Hayao Miyazaki’s latest animated film, The Wind Rises, is likely to be considered a masterpiece. Having been nominated for an Academy Award® for Best Animated Feature, it’s the third Studio Ghibli film to be so honored. The other two, Spirited Away and Howl’s Moving Castle, are among the creator’s best, with Spirited Away actually winning the award. But unlike the other movies, The Wind Rises has arrived on our shores with some controversy.
The Wind Rises is loosely based on the life of Jiro Horikoshi, the lead designer of perhaps one of the most recognizable planes in all of history — the Mitsubishi A6M Zero. That has been the reason for most of the controversy surounding the film. Even in Japan, some have questioned Miyazaki’s choice to center the story on a man who made war planes for a living. And even though the plane in the film is only a precursor to the famous “Zero,” it still brings up memories of a very violent time in Japanese history. (Incidentally, this film has a PG-13 rating, so it’s not geared toward children.)
The tension might also be heightened by recent talk in Japan about increasing the strength and capability of their military forces. Miyazaki is a well-known pacifist and environmentalist. His films often reflect humanity’s mistakes in treating the Earth and one another poorly in our quest for power and wealth. His heroes are often self-sacrificing, looking to help others first.
Being Japanese-American, anticipating this film is even more loaded for me. I have to admit to having met every reference to Pearl Harbor throughout my life with dread, and this movie will be no different. I dread December 7th and hearing those famous words repeated annually, “a day that will live in infamy.” I keep hoping one year they won’t say it. For those of us American citizens of Japanese ancestry, it has been exactly that. It certainly is a day we cannot forget. We are forced, on some level, to relive that one awful moment again and again, along with the horror and tragedy of that day. But we also live with the devastation committed when the United States dropped not one but two nuclear bombs on Hiroshima and Nagasaki and furthermore, with the shame that our own government placed more than 110,000 of its own citizens in internment camps, forcing them to evacuate their homes and lose their property for having the same features we do. My parents and grandparents spent time in those camps, behind barbed wire out in the middle of nowhere.

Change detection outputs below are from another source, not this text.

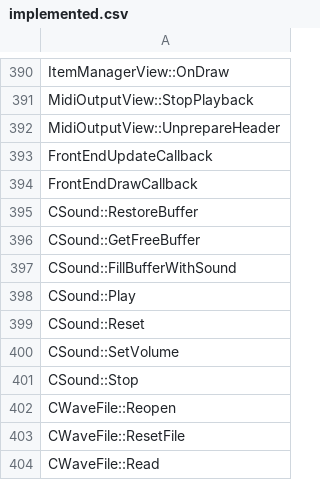
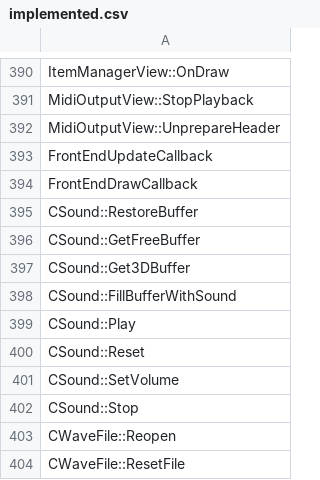
Before and after one commit to N0zoM1z0/th10, a CSV file: config/implemented.csv, drawn as a sheet; only a part is shown, gaps mark what is left out; the shorter side is filled out with more unchanged rows.

```diff
--- a/config/implemented.csv
+++ b/config/implemented.csv
@@ -396,2 +396,3 @@ CSound::RestoreBuffer
 CSound::GetFreeBuffer
+CSound::Get3DBuffer
 CSound::FillBufferWithSound
```
Also changed, not shown: config/matches.csv, config/reccmp-functions.csv, 8 other files.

Although it’s been years since I heard the words, I grew up having people call me names. The ignorant and racist slurs are painfully seared into my memory, but every December 7th, I also worry about whether my daughter will ever hear these words aimed at her. In some ways, we can look at the racial tensions in this country and say, without a doubt, things are easier for this generation of kids. On the other hand, I still see so many acts of violence and hatred, even in America, that when December 7th rolls around, there’s still a nagging fear that the pendulum will swing back, latent racism toward Japanese-Americans could rear its ugly head, and my daughter’s generation could become targets of it. So far, she has enjoyed a life rather carefree from these kinds of concerns.
When I watch The Wind Rises, it will be with all of this awareness in mind. The movie for me will be about the complexity of life. It will be about this great love Jiro has for Naoko and the great love he has for flying. It will be about the tragedy of Naoko’s illness and the irony and tragedy that Jiro’s dreams of flying are only realized in making planes for military use. The quote that Hayao Miyazaki says inspired him to create the film is also one that haunts me. “All I wanted was to make something beautiful.“ How much pain and loss and regret and hope is wound up in that simple quote? Like life, I expect that this movie will be complex, multi-layered, and textured with conflicting emotions and perspectives, but that is the richness that is part of living in the world today. It is also what makes Miyazaki’s movies so beautiful.